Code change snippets
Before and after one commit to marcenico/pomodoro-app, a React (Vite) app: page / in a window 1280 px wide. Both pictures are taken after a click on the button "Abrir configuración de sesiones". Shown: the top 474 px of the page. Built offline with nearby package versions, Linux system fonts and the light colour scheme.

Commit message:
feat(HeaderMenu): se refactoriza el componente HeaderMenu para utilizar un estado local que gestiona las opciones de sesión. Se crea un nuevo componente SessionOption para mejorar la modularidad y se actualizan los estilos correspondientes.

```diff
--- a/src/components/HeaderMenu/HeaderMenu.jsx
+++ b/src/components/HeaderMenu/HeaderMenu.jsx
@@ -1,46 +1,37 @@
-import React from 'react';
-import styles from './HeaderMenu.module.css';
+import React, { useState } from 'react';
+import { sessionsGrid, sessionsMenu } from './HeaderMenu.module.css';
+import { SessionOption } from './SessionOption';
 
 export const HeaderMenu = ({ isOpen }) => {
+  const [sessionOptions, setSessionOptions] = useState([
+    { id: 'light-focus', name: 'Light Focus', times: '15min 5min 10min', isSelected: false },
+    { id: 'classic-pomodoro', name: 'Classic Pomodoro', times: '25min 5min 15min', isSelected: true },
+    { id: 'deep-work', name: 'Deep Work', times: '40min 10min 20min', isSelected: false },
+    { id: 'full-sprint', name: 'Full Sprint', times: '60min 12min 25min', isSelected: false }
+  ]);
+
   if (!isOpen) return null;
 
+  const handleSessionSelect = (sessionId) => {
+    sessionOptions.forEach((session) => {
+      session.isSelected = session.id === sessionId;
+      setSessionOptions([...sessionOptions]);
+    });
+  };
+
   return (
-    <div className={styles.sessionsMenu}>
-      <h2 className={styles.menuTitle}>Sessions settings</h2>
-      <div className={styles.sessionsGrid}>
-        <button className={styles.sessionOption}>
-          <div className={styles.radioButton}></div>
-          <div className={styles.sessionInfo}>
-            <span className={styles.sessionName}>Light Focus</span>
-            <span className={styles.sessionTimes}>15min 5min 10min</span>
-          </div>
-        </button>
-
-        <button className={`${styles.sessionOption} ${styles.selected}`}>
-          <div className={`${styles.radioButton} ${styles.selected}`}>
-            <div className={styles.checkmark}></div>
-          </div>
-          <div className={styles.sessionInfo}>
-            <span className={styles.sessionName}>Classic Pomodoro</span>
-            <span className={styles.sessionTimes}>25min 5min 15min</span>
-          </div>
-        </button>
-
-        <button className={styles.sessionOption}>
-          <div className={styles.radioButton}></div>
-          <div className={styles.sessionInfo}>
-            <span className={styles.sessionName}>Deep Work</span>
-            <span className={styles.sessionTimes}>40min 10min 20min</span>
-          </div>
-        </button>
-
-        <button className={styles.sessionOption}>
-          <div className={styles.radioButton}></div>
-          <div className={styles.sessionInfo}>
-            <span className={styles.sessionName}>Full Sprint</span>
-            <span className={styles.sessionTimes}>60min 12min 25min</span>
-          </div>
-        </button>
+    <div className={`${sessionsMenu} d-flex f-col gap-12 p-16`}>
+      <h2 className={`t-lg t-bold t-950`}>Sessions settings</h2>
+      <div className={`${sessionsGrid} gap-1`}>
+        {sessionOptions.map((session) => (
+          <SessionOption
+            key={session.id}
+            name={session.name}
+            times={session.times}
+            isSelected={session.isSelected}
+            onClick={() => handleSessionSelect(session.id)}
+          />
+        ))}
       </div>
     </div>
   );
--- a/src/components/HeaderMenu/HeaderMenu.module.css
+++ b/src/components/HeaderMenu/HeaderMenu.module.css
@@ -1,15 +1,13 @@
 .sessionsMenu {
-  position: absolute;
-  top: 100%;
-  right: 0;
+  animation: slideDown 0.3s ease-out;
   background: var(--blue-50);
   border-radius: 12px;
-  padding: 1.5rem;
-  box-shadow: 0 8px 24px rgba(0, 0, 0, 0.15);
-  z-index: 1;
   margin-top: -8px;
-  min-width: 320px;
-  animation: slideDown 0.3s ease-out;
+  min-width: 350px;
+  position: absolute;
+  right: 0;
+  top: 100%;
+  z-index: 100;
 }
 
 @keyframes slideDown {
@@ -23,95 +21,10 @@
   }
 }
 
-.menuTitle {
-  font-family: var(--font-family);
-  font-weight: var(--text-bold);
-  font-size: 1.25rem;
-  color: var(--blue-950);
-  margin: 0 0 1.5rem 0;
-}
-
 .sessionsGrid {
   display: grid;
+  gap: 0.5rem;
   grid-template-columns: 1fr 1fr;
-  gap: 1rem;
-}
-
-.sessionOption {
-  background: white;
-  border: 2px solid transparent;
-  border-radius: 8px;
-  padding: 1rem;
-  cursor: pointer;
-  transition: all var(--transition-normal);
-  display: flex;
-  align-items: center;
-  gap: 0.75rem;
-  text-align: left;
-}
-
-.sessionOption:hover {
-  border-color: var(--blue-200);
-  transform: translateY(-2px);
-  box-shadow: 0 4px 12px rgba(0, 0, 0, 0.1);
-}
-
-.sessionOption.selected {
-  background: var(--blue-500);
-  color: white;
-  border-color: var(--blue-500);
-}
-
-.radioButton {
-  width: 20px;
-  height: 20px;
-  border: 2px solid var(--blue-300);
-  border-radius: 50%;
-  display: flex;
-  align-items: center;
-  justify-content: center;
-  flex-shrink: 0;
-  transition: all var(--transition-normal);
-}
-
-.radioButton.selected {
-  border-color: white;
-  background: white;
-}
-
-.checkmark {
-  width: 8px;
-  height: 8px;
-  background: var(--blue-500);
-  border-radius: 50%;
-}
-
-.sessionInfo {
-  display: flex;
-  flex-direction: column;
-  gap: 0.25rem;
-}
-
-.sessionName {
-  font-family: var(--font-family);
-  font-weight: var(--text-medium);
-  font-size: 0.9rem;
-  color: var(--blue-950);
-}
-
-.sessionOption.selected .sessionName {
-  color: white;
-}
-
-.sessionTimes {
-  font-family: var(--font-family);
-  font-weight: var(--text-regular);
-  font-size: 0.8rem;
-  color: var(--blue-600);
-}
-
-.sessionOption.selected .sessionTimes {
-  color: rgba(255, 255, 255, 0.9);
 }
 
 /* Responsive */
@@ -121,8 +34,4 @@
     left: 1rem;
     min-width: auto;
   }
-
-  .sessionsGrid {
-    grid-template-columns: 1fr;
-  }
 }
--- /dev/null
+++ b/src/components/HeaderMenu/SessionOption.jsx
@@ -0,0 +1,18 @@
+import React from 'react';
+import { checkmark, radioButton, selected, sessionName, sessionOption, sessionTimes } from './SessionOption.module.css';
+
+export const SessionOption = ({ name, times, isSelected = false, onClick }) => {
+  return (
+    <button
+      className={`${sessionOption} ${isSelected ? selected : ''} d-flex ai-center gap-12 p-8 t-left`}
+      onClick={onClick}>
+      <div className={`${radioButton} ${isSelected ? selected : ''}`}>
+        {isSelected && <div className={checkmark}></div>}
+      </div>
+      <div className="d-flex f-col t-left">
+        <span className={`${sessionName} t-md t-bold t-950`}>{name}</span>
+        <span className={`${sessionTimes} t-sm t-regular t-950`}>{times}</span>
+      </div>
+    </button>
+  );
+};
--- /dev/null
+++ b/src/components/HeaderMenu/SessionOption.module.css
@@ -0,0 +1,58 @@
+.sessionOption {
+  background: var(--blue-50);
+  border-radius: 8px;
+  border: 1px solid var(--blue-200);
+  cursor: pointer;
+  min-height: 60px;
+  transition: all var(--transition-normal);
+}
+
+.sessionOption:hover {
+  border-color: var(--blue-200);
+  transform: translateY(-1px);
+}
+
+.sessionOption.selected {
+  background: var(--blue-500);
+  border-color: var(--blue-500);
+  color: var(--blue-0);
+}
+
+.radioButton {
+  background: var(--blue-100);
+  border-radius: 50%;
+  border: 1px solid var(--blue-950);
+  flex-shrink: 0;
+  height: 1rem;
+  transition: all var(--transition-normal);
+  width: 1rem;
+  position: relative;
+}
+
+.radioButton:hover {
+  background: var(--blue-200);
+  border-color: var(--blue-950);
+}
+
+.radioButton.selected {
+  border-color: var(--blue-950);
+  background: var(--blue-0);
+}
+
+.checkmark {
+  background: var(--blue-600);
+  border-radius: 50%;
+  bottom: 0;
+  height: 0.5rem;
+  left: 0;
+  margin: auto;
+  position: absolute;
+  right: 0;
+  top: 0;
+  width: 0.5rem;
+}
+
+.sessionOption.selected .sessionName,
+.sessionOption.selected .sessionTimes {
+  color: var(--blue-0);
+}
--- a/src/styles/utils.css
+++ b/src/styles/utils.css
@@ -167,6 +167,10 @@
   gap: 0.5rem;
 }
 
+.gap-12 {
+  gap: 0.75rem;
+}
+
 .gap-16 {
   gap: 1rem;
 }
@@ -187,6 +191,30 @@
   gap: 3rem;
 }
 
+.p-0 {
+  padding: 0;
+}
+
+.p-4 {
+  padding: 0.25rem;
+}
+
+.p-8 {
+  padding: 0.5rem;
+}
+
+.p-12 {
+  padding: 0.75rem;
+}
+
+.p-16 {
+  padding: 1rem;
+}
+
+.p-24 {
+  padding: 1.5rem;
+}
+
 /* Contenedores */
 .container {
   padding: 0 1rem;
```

▶ **Work task**
The string "position" appears on how many lines of the records? State the number alone.

▶ **Reply to the task**
4